Tag Archives: Homework

Repaying Loans

Explore MathAs the end of the year approaches rapidly, we’ll now shift our focus toward understanding money and finance. Our first exploration will look at how interest rates and the duration of loans combine to impact the cost of borrowing money.

As you complete your homework, you’ll need to use an online calculator to find the monthly payment for a given set of loan terms. One calculator can be found at Bankrate.com. Alternatively, you can use an Nspire calculator with the function tvmPmt. The required parameters for the function are: number of months, interest rate (leave off the percent), loan amount, 0 (zero), 12, 12. For a loan of $5,000 for 36 months at 15% interest, your function would be entered as tvmPmt(36,15,5000,0,12,12) and would return -173.327. You should get the same result entering those criteria on a web-based calculator.

If you want to calculate the old-fashioned way, you can use the following formula.

\text{R=}\frac{\text{P}\cdot \text{i}}{\text{1-(1+i}{{\text{)}}^{\text{-n}}}}

\begin{array}{l}\text{R=monthly}\ \text{payment}\\\text{P=loan amount}\\\text{i=monthly interest rate in decimal}\\\text{n=number of payments}\end{array}

You will have to convert the annual interest rate in percent to decimal and divide by 12 to get the monthly interest rate.

Personally, I’d stick with the web calculator, but I thought you might like to see the alternatives.

In class we mostly discussed short-term loans. You may have heard the President encouraging people to convert to 15 year mortgages. Compare these two options.

Joanne purchases a $150,000 home using a 30 year mortgage at 5.5% interest.

Bob purchases a similar $150,000 home with a 15 year mortgage at 5.5% interest.

What is the cost of each loan? How much more interest will Joanne pay compared to Bob?

Upcoming Due Dates

HomeworkSeveral important dates are rapidly approaching.

On Thursday, April 2nd, we take the 2nd exam of this 6 weeks covering scatter plots, samples, comparing populations, finding slopes and equations for lines, etc.

On Friday, April 3rd, you must turn in your completed data analysis for the weather project. I will be more than happy to answer questions before or after school. You may also submit questions via e-mail or twitter.

The following week on Thursday, April 9th, you must turn in the written portion of your final project and be ready to present. Not all groups will get to present on Thursday, but you must be ready. Luck of the draw will not save you if your written portion is not complete.

The 7th grade writing STAAR is now behind you, so breathe a great sigh of relief!

Scatter Plots and Fits — 14.1-14.2

HomeworkToday’s assignment comes from the green book. We’ve come full circle, as we started with an inquiry lab delving in to scatter plots and association.
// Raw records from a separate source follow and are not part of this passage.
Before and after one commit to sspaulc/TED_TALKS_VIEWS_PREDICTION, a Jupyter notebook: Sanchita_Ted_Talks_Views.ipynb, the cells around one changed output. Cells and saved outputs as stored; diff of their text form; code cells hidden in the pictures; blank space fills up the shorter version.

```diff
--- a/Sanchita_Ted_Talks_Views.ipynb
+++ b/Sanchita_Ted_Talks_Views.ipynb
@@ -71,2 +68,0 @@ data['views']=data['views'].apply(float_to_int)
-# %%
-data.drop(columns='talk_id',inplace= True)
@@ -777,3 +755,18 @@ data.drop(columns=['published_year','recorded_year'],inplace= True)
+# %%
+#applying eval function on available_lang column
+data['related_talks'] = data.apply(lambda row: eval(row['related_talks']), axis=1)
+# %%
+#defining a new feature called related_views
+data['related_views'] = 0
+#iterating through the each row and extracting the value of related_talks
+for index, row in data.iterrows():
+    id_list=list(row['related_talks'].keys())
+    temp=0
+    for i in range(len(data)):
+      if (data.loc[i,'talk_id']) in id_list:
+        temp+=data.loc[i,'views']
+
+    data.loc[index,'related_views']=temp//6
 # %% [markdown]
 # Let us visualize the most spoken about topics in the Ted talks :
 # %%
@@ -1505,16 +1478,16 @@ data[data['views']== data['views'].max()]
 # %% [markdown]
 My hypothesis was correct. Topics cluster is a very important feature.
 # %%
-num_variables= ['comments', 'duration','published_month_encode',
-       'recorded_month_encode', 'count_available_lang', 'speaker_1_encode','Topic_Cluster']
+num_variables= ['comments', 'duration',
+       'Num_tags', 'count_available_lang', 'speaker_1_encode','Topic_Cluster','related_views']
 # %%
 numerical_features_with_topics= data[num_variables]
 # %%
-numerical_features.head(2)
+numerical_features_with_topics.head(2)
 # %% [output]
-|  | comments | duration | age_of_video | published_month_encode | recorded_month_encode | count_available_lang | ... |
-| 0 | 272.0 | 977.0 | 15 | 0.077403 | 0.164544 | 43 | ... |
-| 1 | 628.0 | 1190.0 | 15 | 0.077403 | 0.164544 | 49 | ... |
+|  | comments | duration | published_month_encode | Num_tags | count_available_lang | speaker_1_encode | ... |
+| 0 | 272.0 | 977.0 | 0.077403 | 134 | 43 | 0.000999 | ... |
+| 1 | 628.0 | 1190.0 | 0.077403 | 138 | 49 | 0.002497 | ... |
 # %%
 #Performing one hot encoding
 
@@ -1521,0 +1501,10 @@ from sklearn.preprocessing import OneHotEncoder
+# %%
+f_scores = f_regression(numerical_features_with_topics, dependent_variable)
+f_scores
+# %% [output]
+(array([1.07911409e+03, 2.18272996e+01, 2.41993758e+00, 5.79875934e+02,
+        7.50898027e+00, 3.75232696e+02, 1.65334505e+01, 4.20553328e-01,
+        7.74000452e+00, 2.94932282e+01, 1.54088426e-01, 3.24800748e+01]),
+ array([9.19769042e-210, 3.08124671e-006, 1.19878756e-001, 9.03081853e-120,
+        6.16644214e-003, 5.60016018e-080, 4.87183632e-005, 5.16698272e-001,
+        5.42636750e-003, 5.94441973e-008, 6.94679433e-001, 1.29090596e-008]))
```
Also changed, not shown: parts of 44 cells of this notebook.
Today we’ve made it back there, examining linear fits and making predictions based on scatter plots.

Try all the problems assigned. If you don’t know how to do it, try writing down what you know. You’ll be surprised how often that’s all you need to do in order to find the steps to keep going.


5.2 Writing Linear Equations from Tables

HomeworkIt’s time for more practice in finding equations for lines! Yesterday, you practiced writing equations from situations. How can you extend that knowledge and skill-set to find linear fits to data in tables? Can you write your equations without graphing first?

How can you apply your recent calculator skills to check your work? If you need help in setting these problems up on the Nspire handhelds, see Mr. Dunn before school or during lunch.

Practice problems for this section (Due at the beginning of class on Wednesday) are:

9, 12, 13, 15

5.3 Linear Relationships and Bivariate Data

HomeworkTry problems 1-6 in guided practice tonight. You may need to refer to chapter 5.3 in your green books.

On Friday, you’ll need to complete 9-13, 15, 17, & 18.

There will be no homework check on Friday. All problems assigned from chapter 5.3 should be completed  and checked before class on Monday. Don’t forget to check odd answers in the back of your book. Be ready with questions when you come to class. You should have many!

5.3 Even Answers